8. The Effective Executive-Peter F. Drucker
9. Start with Why: How Great Leaders Inspire Everyone To Take Action-Simon Sinek
10. The 5 Levels of Leadership: Proven Steps to Maximize Your Potential-John Maxwell
I have incorporated a little of each of these authors and their philosophies into my daily regimen. Reading keeps me sharp so I try to read 3-4 books a month.
Kevin: Strategically speaking, where do you see the Air Force moving in terms of developing the next generation of leaders?
Kaleth: The Air Force is in the process of making some changes to our Enlisted Evaluation System and Promotion System that will have an impact on leadership development in that it will help ensure that right people are promoted at the right time. Additionally, we are utilizing Developmental Teams in certain career fields that strategically look at all E-7s and above across the respective AFSC's in that career field to determine career paths and potential future opportunitites. However; the current restrictions of our assignment system don't allow for full blown deliberate development from a Force-wide perspective so the responsibility lies with the CMSgt and senior enlisted leasders in respective career fields and at various bases to develop programs to ensure deliberate development of our NCOs.

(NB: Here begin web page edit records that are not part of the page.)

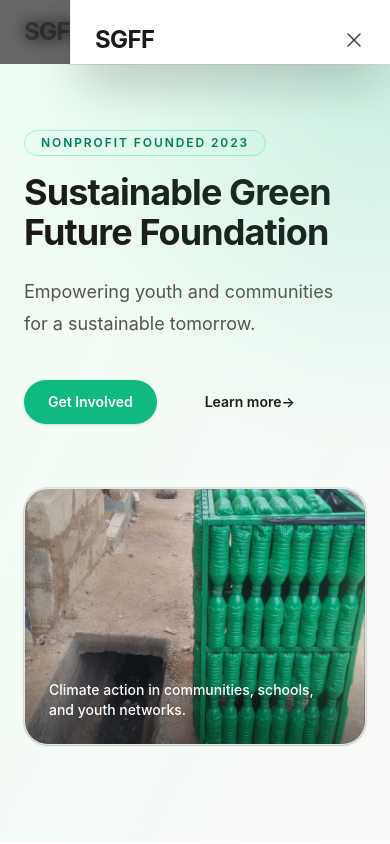
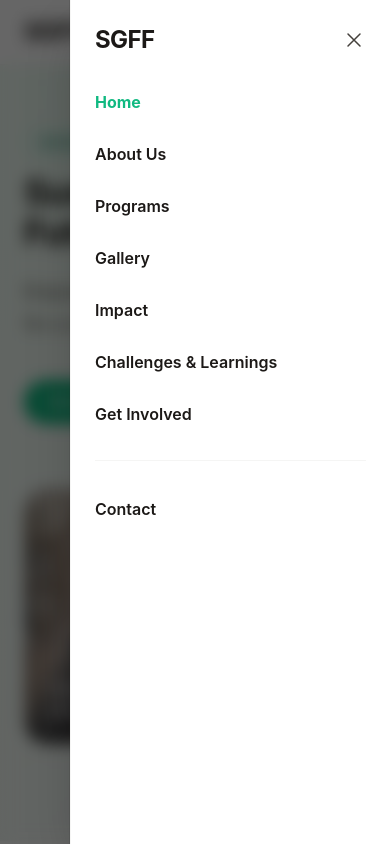
Before and after one commit to carbon-track/godfred, a Next.js app: page / in a window 390 px wide. Both pictures are taken after a click on the button "Open main menu". Shown: the top 844 px of the page. Built offline with nearby package versions, Linux system fonts and the light colour scheme.

Commit message:
fix(header): enhance mobile menu functionality and accessibility

```diff
--- a/package.json
+++ b/package.json
@@ -4,7 +4,7 @@
   "private": true,
   "scripts": {
     "predev": "node scripts/generate-media.js",
-    "dev": "next dev",
+    "dev": "next dev --hostname 0.0.0.0",
     "prebuild": "node scripts/generate-media.js",
     "build": "next build",
     "start": "next start",
--- a/src/components/layout/Header.js
+++ b/src/components/layout/Header.js
@@ -1,6 +1,7 @@
 "use client";
 
 import { useState, useEffect } from 'react';
+import { createPortal } from 'react-dom';
 import Link from 'next/link';
 import { usePathname } from 'next/navigation';
 import content from '@/content/en.json';
@@ -18,15 +19,36 @@ const NAV_LINKS = [
 export default function Header() {
     const { nav } = content;
     const pathname = usePathname();
-    const [mobileMenuOpen, setMobileMenuOpen] = useState(false);
+    const currentPath = pathname ?? '';
+    const [mobileMenuPath, setMobileMenuPath] = useState(null);
+    const mobileMenuOpen = mobileMenuPath !== null && mobileMenuPath === currentPath;
 
     useEffect(() => {
         window.scrollTo(0, 0);
     }, [pathname]);
 
+    useEffect(() => {
+        if (typeof document === 'undefined') return undefined;
+
+        const originalOverflow = document.body.style.overflow;
+        if (mobileMenuOpen) document.body.style.overflow = 'hidden';
+
+        return () => {
+            document.body.style.overflow = originalOverflow;
+        };
+    }, [mobileMenuOpen]);
+
     const isActive = (href) => {
         if (href === '/') return pathname === '/';
         return pathname === href || pathname?.startsWith(href + '/');
+    };
+
+    const openMobileMenu = () => {
+        setMobileMenuPath(currentPath);
+    };
+
+    const closeMobileMenu = () => {
+        setMobileMenuPath(null);
     };
 
     return (
@@ -39,7 +61,7 @@ export default function Header() {
                 </div>
 
                 {/* Desktop Nav */}
-                <nav className="hidden md:block">
+                <nav className="hidden xl:block">
                     <ul className="flex items-center gap-8 text-sm font-medium">
                         {NAV_LINKS.map(({ href, key }) => (
                             <li key={key}>
@@ -69,11 +91,13 @@ export default function Header() {
                 </nav>
 
                 {/* Mobile Menu Button */}
-                <div className="flex md:hidden">
+                <div className="flex xl:hidden">
                     <button
                         type="button"
                         className="-m-2.5 inline-flex items-center justify-center rounded-md p-2.5 text-gray-700 hover:text-primary transition-colors"
-                        onClick={() => setMobileMenuOpen(true)}
+                        onClick={openMobileMenu}
+                        aria-expanded={mobileMenuOpen}
+                        aria-controls="mobile-navigation"
                     >
                         <span className="sr-only">Open main menu</span>
                         <svg className="h-6 w-6" fill="none" viewBox="0 0 24 24" strokeWidth="1.5" stroke="currentColor" aria-hidden="true">
@@ -84,31 +108,35 @@ export default function Header() {
             </div>
 
             {/* Mobile Menu Overlay */}
-            {
-                <dialog
-                    open={mobileMenuOpen}
-                    className={`relative z-[100] md:hidden transition-[visibility] duration-0 ${mobileMenuOpen ? 'visible delay-0' : 'invisible delay-300'}`}
+            {typeof document !== 'undefined' && createPortal(
+                <div
+                    className={`fixed inset-0 z-[100] xl:hidden transition-[visibility] duration-0 ${mobileMenuOpen ? 'visible delay-0' : 'invisible delay-300 pointer-events-none'}`}
+                    aria-hidden={!mobileMenuOpen}
                 >
                     {/* Backdrop */}
                     <button
                         type="button"
                         aria-label="Close menu backdrop"
-                        className={`fixed inset-0 bg-black/60 backdrop-blur-sm transition-opacity duration-300 ${mobileMenuOpen ? 'opacity-100' : 'opacity-0'}`}
-                        onClick={() => setMobileMenuOpen(false)}
+                        className={`absolute inset-0 bg-black/60 backdrop-blur-sm transition-opacity duration-300 ${mobileMenuOpen ? 'opacity-100' : 'opacity-0'}`}
+                        onClick={closeMobileMenu}
                     />
 
                     {/* Panel */}
                     <div
-                        className={`fixed inset-y-0 right-0 z-[100] w-5/6 max-w-xs overflow-y-auto bg-white px-6 py-6 shadow-2xl ring-1 ring-gray-900/10 border-l border-gray-100 transition-transform duration-300 ease-in-out ${mobileMenuOpen ? 'translate-x-0' : 'translate-x-full'}`}
+                        id="mobile-navigation"
+                        role="dialog"
+                        aria-modal="true"
+                        aria-label="Mobile navigation"
+                        className={`absolute inset-y-0 right-0 z-[101] w-[min(85vw,20rem)] overflow-y-auto bg-white px-6 py-6 shadow-2xl ring-1 ring-gray-900/10 border-l border-gray-100 transition-transform duration-300 ease-in-out ${mobileMenuOpen ? 'translate-x-0' : 'translate-x-full'}`}
                     >
                         <div className="flex items-center justify-between">
-                            <Link href="/" className="-m-1.5 p-1.5 text-2xl font-bold tracking-tight text-gray-900 hover:text-primary transition-colors" onClick={() => setMobileMenuOpen(false)} title="Sustainable Green Future Foundation">
+                            <Link href="/" className="-m-1.5 p-1.5 text-2xl font-bold tracking-tight text-gray-900 hover:text-primary transition-colors" onClick={closeMobileMenu} title="Sustainable Green Future Foundation">
                                 SGFF
                             </Link>
                             <button
                                 type="button"
                                 className="-m-2.5 rounded-md p-2.5 text-gray-700 hover:text-primary hover:bg-gray-50 transition-colors"
-                                onClick={() => setMobileMenuOpen(false)}
+                                onClick={closeMobileMenu}
                             >
                                 <span className="sr-only">Close menu</span>
                                 <svg className="h-6 w-6" fill="none" viewBox="0 0 24 24" strokeWidth="1.5" stroke="currentColor" aria-hidden="true">
@@ -123,7 +151,7 @@ export default function Header() {
                                         <Link
                                             key={key}
                                             href={href}
-                                            onClick={() => setMobileMenuOpen(false)}
+                                            onClick={closeMobileMenu}
                                             className={`-mx-3 block rounded-lg px-3 py-2 text-base leading-7 transition-colors hover:bg-gray-50 hover:text-primary ${isActive(href) ? 'font-bold text-primary' : 'font-semibold text-gray-900'}`}
                                         >
                                             {nav[key]}
@@ -133,7 +161,7 @@ export default function Header() {
                                 <div className="py-6">
                                     <Link
                                         href="/contact"
-                                        onClick={() => setMobileMenuOpen(false)}
+                                        onClick={closeMobileMenu}
                                         className={`-mx-3 block rounded-lg px-3 py-2.5 text-base leading-7 transition-colors hover:bg-gray-50 ${isActive('/contact') ? 'font-bold text-primary' : 'font-semibold text-gray-900'}`}
                                     >
                                         {nav.contact}
@@ -142,8 +170,9 @@ export default function Header() {
                             </div>
                         </div>
                     </div>
-                </dialog>
-            }
+                </div>,
+                document.body
+            )}
         </header>
     );
 }
```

Kevin: What advice do you offer to those seeking mentorship?
Kaleth: Mentorship is important to your deliberate development and growth as a professional and a leader. Seek out 2-3 mentors that you trust to provide you with guidance you need to reach or development and growth as a professional and as a leader. Seek out 2-3 mentors that you trust to provide you with guidance you need to reach or develop your goals. They don't have to be in your career field, at your base, or even in the military but they do have to be someone you trust. Most importantly, be "mentor ready' by being open to the things your mentor tells you. A great mentor won't tell you what you want to hear or "sugar coat" the bad things for you. They will stretch you beyond your comfort zone in an attempt to help you grow so be ready!
Kevin: You're a passionate sports fan. Legendary transformative basketball coach John Wooden once said "The main ingredient of stardom is the rest of the team." In terms of teamwork, what's an essential message to communicate to the team?

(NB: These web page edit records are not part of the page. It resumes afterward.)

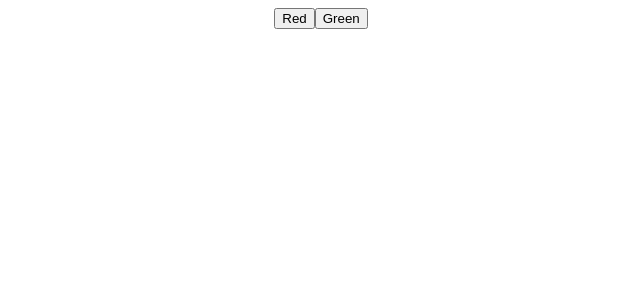
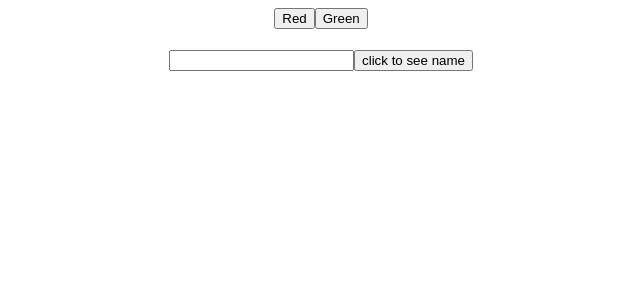
Before and after one commit to Srinu1706/React_Prep, a React (Vite) app in the folder Bandaru_React/: page / in a window 1280 px wide. Shown: the top 300 px of the page, without its empty margins (319-959 px from the left). Built offline with nearby package versions, Linux system fonts and the light colour scheme.

Commit message:
learned input box

```diff
--- a/Bandaru_React/src/Event_Handling/OnClick_passingAurg.jsx
+++ b/Bandaru_React/src/Event_Handling/OnClick_passingAurg.jsx
@@ -2,16 +2,32 @@ import React from 'react'
 import { useState } from 'react'
 const OnClick_passingAurg = () => {
     const [color,setColor]=useState("");
+    const [name,Setname]=useState("")
     const handleClick=(color)=>{
         console.log(color)
         setColor(color);
     }
+
+    const handleInput=(e)=>{
+        console.log(`Hi ${name}`)
+        Setname(e.target.value);
+    }
+
+    const ShowName =()=>{
+        console.log(`Hi ${name}`)
+    }
+
   return (
     <div>
       <button onClick={()=>{handleClick("Red")}}>Red</button>
       <button onClick={()=>{handleClick("Green")}}>Green</button>
       <h1>{color}</h1>
+
+      <input type="text" onChange={handleInput} />
+      <button onClick={ShowName}>click to see name</button>
+        <h1>{name}</h1>
     </div>
+
   )
 }
 
```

Kaleth: John Wooden is a favorite of mine and as a basketball coach I often use his teaching philosophies to motivate my players. His philosophy on teamwork is spot on! I truly believe that none of us can go it alone and teamwork is essential to our success. Learning to work well with and depend on others is not easy but well worth it when the team works through the forming and norming stages and starts to mesh. When you see an aircraft take off from the flight line of any Air Force Base it's not readily apparent the amount of teamwork that it took to get it off the ground. But none of it would be possible without the pilots who are flying it, the maintainers who ensured it was ready, the logisticians who ordered the parts, the medics who cleared the pilots and crew for flight, the civil engineers who maintained the flight line, the defenders who protected the plane and the flight line, the aircrew flight equipment professionals, the contractors, and the host of other Airmen who will all contribute to the team! My advice to the team echoes Coach Wooden's philosophy..."play hard, play smart, play together, and have fun"!
According to Oxford dictionary, "Blueprint" is defined as something which acts as a plan, model, or template for others. I've always admired and have been motivated by achievers and the "whys" on the path to their success is what really intrigues me. I've been blessed with opportunity to meet and build relationships with great and influential leaders; gleaning seeds of wisdom and experience that produce success in my personal and professional growth. Each leader has a unique story. However, the consistent theme is a presence of a well-defined framework engineered to span from the inception of their vision to the realization of achieving their goals.
The subject of this profile shares effective measures by revealing the substance beneath the surface...the framework and elements; providing counterbalances to challenges that we may face on our journey to success.